TRY IT >>
Identify each line in the records below that contains the word "null", and copy it.

[Recorded data]
○ ○ ○ ○
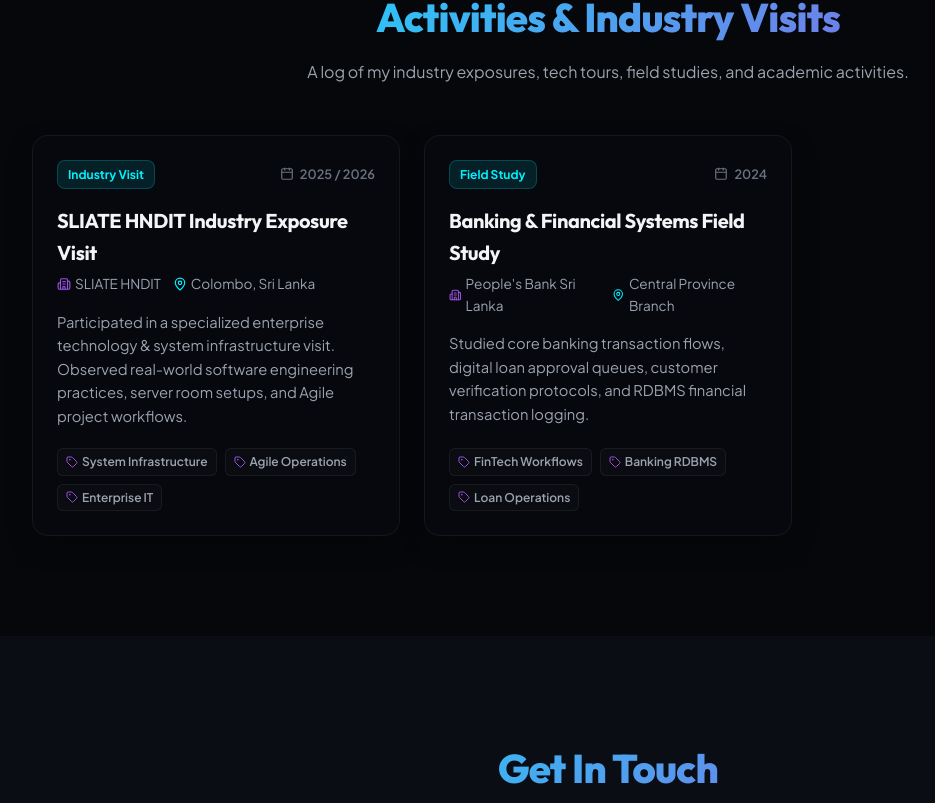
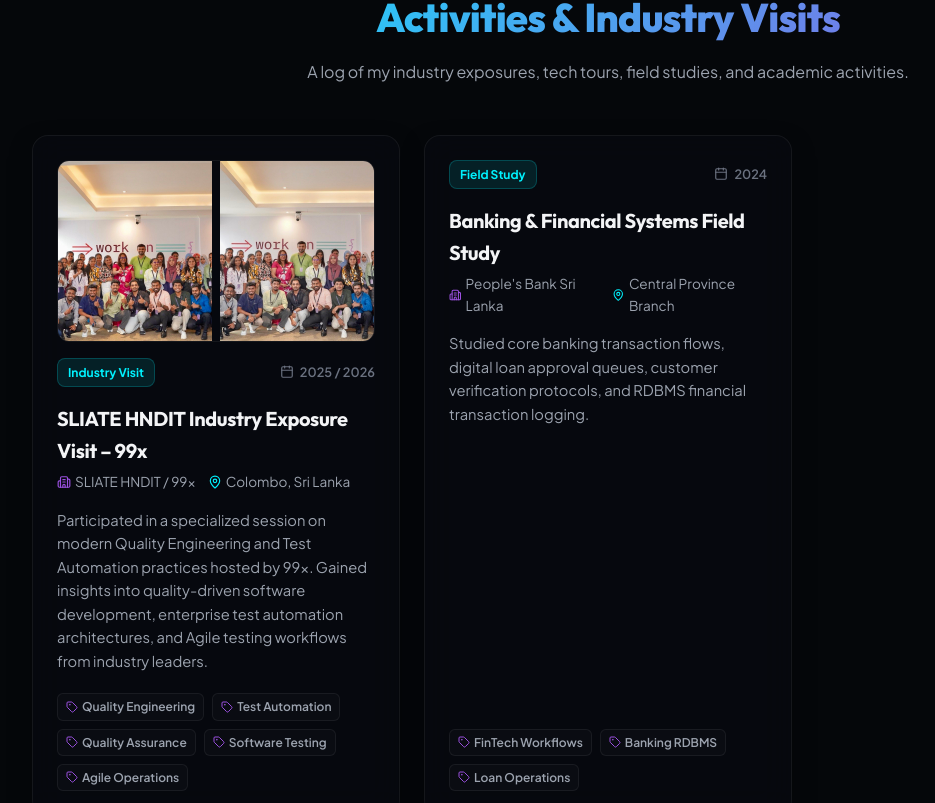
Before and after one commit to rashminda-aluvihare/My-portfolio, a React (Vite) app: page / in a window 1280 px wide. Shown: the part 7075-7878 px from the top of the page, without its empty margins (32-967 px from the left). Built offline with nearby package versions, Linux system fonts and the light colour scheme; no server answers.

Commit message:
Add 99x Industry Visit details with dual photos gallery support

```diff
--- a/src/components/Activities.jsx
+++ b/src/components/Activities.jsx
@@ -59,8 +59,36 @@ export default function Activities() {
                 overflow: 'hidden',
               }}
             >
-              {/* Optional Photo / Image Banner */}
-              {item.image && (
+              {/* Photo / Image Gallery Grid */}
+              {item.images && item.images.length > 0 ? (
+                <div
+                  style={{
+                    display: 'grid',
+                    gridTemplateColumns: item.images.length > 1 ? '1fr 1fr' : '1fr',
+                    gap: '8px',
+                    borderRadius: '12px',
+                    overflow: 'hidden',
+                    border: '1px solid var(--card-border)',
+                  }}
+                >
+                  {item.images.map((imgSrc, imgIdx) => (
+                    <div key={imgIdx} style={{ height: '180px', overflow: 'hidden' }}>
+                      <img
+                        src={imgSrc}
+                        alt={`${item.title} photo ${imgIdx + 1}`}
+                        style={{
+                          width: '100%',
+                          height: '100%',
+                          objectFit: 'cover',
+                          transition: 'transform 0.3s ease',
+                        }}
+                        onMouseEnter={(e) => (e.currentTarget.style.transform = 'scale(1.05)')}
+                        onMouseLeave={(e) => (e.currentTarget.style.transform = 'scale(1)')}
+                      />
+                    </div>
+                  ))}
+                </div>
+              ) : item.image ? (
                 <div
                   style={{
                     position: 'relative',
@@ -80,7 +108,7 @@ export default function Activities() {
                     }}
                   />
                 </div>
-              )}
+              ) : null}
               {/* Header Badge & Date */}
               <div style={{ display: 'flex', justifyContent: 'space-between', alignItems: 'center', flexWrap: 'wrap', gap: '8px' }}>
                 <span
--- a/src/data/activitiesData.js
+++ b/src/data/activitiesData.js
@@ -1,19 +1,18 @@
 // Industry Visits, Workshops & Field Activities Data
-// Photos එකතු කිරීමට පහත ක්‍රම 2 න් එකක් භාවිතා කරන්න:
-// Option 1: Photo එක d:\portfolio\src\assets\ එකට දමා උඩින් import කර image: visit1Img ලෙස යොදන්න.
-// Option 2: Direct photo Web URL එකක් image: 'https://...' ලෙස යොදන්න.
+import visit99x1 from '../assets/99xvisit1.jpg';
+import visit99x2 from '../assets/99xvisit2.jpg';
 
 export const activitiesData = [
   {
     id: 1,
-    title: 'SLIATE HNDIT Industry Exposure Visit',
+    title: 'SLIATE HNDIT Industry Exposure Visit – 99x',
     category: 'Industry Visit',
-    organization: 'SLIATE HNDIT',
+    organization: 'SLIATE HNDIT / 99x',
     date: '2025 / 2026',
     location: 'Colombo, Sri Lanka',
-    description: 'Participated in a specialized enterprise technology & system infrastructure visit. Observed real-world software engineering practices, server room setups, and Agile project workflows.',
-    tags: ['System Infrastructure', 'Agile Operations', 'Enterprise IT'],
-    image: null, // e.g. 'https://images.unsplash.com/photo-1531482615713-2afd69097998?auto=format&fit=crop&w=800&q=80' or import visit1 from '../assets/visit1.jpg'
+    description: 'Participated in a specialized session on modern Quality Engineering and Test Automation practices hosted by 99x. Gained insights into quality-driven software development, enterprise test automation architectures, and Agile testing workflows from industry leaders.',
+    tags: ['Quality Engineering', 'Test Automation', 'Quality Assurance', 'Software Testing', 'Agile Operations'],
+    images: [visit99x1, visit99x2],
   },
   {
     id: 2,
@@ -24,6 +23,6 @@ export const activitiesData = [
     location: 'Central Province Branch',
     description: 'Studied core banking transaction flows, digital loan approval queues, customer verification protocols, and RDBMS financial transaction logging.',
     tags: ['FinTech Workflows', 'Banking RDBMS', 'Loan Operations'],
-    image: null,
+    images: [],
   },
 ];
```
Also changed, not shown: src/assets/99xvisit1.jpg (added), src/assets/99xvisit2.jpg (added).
○ ○ ○ ○
OUTPUT FOR THIS EXERCISE >>
+              ) : null}
-    image: null, // e.g. 'https://images.unsplash.com/photo-1531482615713-2afd69097998?auto=format&fit=crop&w=800&q=80' or import visit1 from '../assets/visit1.jpg'
-    image: null,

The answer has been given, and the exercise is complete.